So, barring a catastrophe of loss or failure, Carbonite becomes the good secondary backup it needs to be, without your massive amount of music, photos, videos, if that is what you have.

If you are loaded with these BIG folders of media, then you may wish to think about making a backup of ONLY your media onto another hard drive and sending it away, out of your house, perhaps out of your city or state to a trustworthy relative or lifelong friend who will hold and protect the drive for you, even in a safe deposit box.  Then, perhaps twice a year you could swap that drive for another with another complete backup of those media files.  You get the idea, don’t you?

For Windows users, you are not so fortunate. Isn’t this itself a great reason to consider a switch to Mac???????  But, I digress. The fact is that today, through Windows Vista, Windows computer cannot be booted from an external drive.  I do not know if this is “fixed” in the upcoming release of Windows 7.  Let us hope so!

For now, Windows users have a problem in this regard, as far as doing things easily are concerned.  Geeks have solutions, but they are geeky and, therefore not simple, so the solutions do not pass the test for everyone.

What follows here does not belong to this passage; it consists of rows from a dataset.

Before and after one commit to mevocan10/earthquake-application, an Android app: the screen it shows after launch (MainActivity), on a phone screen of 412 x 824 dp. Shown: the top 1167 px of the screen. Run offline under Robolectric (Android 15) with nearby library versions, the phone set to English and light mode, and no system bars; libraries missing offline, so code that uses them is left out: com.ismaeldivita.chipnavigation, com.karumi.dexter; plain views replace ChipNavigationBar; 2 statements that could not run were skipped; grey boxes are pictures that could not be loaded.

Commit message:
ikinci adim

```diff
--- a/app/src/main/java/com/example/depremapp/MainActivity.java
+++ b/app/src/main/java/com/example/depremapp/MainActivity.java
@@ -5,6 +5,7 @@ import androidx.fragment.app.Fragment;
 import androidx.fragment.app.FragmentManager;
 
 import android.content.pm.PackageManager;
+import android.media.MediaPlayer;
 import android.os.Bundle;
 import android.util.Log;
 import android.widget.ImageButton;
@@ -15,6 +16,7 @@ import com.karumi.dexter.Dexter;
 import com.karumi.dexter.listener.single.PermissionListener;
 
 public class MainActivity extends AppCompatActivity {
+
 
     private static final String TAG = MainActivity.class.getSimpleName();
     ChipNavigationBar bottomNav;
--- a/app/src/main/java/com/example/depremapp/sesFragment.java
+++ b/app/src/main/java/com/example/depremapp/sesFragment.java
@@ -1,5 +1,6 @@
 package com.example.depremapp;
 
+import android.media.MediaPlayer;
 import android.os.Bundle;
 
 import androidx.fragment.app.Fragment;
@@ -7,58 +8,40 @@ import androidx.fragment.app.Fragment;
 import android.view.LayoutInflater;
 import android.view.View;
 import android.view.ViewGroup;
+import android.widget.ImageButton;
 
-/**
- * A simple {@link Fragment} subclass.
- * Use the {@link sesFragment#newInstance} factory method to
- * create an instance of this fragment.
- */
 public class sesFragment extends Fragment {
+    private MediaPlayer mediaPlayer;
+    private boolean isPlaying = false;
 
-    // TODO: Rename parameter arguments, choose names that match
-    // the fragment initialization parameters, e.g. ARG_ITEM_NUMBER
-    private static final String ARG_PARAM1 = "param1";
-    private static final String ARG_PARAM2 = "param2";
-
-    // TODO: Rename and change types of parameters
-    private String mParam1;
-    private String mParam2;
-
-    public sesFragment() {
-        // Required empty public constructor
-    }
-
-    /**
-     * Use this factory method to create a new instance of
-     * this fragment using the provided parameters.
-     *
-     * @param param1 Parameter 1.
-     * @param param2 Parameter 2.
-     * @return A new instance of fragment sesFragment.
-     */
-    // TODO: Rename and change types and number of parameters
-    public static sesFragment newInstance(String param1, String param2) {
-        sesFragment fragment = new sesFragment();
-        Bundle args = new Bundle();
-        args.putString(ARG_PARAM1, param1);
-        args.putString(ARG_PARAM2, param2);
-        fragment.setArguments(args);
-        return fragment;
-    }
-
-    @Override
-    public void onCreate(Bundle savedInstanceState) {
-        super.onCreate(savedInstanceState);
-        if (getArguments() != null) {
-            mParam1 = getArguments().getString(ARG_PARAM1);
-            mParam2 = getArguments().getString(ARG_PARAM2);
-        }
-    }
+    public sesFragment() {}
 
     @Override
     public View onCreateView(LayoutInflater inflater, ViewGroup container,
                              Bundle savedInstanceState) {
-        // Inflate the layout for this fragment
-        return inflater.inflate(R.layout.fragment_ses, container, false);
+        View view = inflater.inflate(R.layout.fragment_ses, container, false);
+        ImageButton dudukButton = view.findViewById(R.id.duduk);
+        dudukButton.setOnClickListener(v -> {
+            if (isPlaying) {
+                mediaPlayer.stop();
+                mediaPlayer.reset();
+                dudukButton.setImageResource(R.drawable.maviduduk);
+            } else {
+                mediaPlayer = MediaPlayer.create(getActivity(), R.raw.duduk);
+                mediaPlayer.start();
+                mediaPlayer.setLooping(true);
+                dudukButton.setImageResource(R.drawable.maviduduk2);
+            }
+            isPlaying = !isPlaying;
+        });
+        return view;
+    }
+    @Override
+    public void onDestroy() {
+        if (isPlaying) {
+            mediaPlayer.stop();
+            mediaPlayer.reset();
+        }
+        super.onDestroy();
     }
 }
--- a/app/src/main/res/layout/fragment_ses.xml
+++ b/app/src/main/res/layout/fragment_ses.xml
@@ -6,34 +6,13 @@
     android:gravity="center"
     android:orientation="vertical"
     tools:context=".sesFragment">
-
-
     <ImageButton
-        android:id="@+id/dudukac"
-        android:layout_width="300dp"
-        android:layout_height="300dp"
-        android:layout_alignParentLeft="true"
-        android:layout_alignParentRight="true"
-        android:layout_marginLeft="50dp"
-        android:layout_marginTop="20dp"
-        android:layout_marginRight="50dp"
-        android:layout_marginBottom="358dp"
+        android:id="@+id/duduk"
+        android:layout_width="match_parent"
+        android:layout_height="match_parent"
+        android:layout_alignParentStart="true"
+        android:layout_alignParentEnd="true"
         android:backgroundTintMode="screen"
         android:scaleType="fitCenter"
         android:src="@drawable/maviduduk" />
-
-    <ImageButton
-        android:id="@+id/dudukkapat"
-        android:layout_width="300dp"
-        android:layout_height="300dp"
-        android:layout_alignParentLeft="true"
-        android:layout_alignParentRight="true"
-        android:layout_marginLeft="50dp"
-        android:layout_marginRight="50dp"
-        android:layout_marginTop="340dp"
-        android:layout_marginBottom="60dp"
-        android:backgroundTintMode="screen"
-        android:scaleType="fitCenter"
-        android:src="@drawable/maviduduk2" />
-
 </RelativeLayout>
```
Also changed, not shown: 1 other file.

If a Windows computer’s hard drive fails and the consumer wishes to have replace the drive with one at least as large, there is an easy solution I recently tested.  Seagate sells what they call Replica drives.  For drives up to 500 GB and priced at $130 for the 250 GB version and $200 for the 500 GB version, Seagate Replica works as follows.

Plug in the drive to the computer’s USB port and the software launches.  So long as the computer’s drive is the same or smaller, you are good to go.  In no time the connected Replica drive begins backing up everything.  It creates a time line of incremental backups from the first time to current times.  When the drive fills with these backups starting at day one, it dumps the oldest and continues, continuously.  Let us say the computer’s internal drive fails.

Now, replace the non-operating hard drive, doing nothing to it, no formatting, nothing.  Press the power button on the computer with its unformatted hard drive long enough to open the DVD drive. Take the included DVD that came with Replica and place it in the drive, closing it as needed.  Now, shut off the computer.  Connect the Replica drive via USB and restart the computer. If it is a model within the last three years or so, it should automatically boot from the installed DVD.  The Replica software will guide you through some screens wherein you can select to transfer the latest complete backup on the Replica drive to the newly installed blank hard drive. In a few clicks you are on your way.

When the progress bar indicates the job is at 100%, it’s finished and you can click to restart.  Now, the computer starts from the NEW internal drive and in a few minutes, it’s all working again with all your data, settings and all as you remembered it back as you before.  However, if the new drive is larger than the old one, it will still be formatted only for the size of the original, leaving unformatted all the remaining storage capacity.

Comments are closed.